To the surprise of everyone, the labor market has been more stagnant in the last few months than the stock market itself. When it comes to the data, it feels that one month it looked great and the next month it looked horrendous. Now that we are further into the economic recovery, it’s clear that the labor market is a major problem, and its effects on the economy are far too grand to ignore.
Looking back at pre-pandemic levels, the US is still missing nearly 4.3 million workers from the workforce, which is a problem as the amount of job openings add up to roughly 10 million. Economists see this as a lasting effect of the pandemic, which led to many retirements, and when they were surveyed about it, a decent plurality said that it would never return to pre-pandemic levels. With the high demand from consumers for products and services, a lack of workers leaves little supply and messes up the supply chain, which is causing an uptick in inflation as these goods are more expensive now. One major talking point is the enhanced unemployment benefits in some states, which is something that the Republican Party wants to get rid of. With unemployment benefits, some workers are incentivized to disregard finding a job and instead are saving and living off government pay checks, which is a fair point. Some economists don’t believe that this is a problem, though, as unemployment benefits have already expired in nearly half of the United States. Second is the wage battle as companies are raising their wages to attract more workers. This has a sizable impact on balance sheets, and some industries are falling behind as workers are flocking or waiting for high paying jobs. A whopping 4.3 million people quit their jobs in August, which creates a major conundrum that no one knows how exactly to solve. What do you think about the labor shortage?
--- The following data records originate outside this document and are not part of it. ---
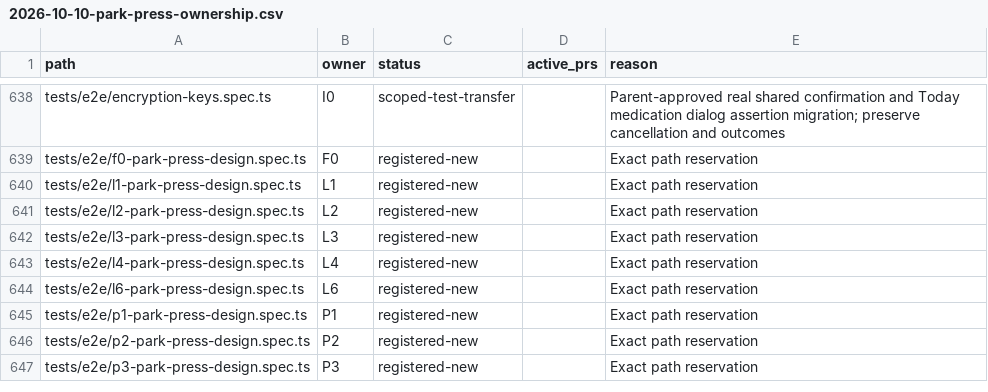
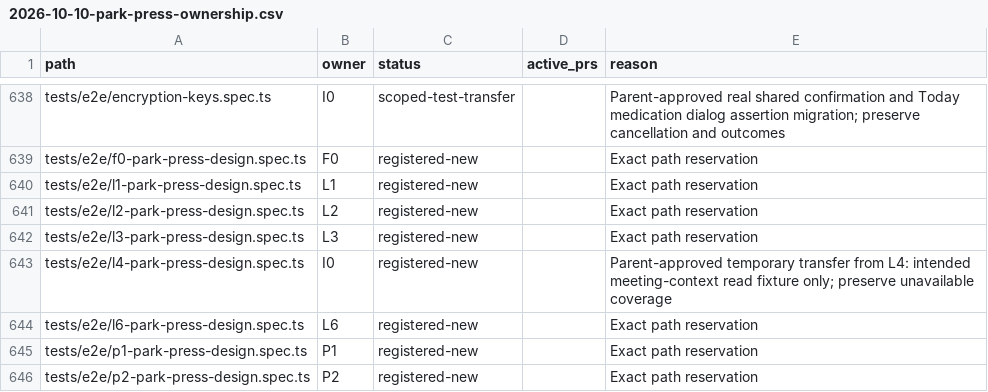
Before and after one commit to motioneso/moss, a CSV file: docs/superpowers/plans/2026-10-10-park-press-ownership.csv, drawn as a sheet; only a part is shown, gaps mark what is left out; the shorter side is filled out with more unchanged rows.

Commit message:
test(meetings): distinguish available and denied chat context fixtures
Local-validated-commit: 713f0c9627f07a76e9298ccf52511a2095cc3901

```diff
--- a/docs/superpowers/plans/2026-10-10-park-press-ownership.csv
+++ b/docs/superpowers/plans/2026-10-10-park-press-ownership.csv
@@ -642,3 +642,3 @@ tests/e2e/l2-park-press-design.spec.ts,L2,registered-new,,Exact path reservation
 tests/e2e/l3-park-press-design.spec.ts,L3,registered-new,,Exact path reservation
-tests/e2e/l4-park-press-design.spec.ts,L4,registered-new,,Exact path reservation
+tests/e2e/l4-park-press-design.spec.ts,I0,registered-new,,Parent-approved temporary transfer from L4: intended meeting-context read fixture only; preserve unavailable coverage
 tests/e2e/l6-park-press-design.spec.ts,L6,registered-new,,Exact path reservation
```
Also changed, not shown: 1 other file.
I am not a financial advisor and my comments should never be taken as financial advice. Investments come with risk, so always do your research and analysis beforehand.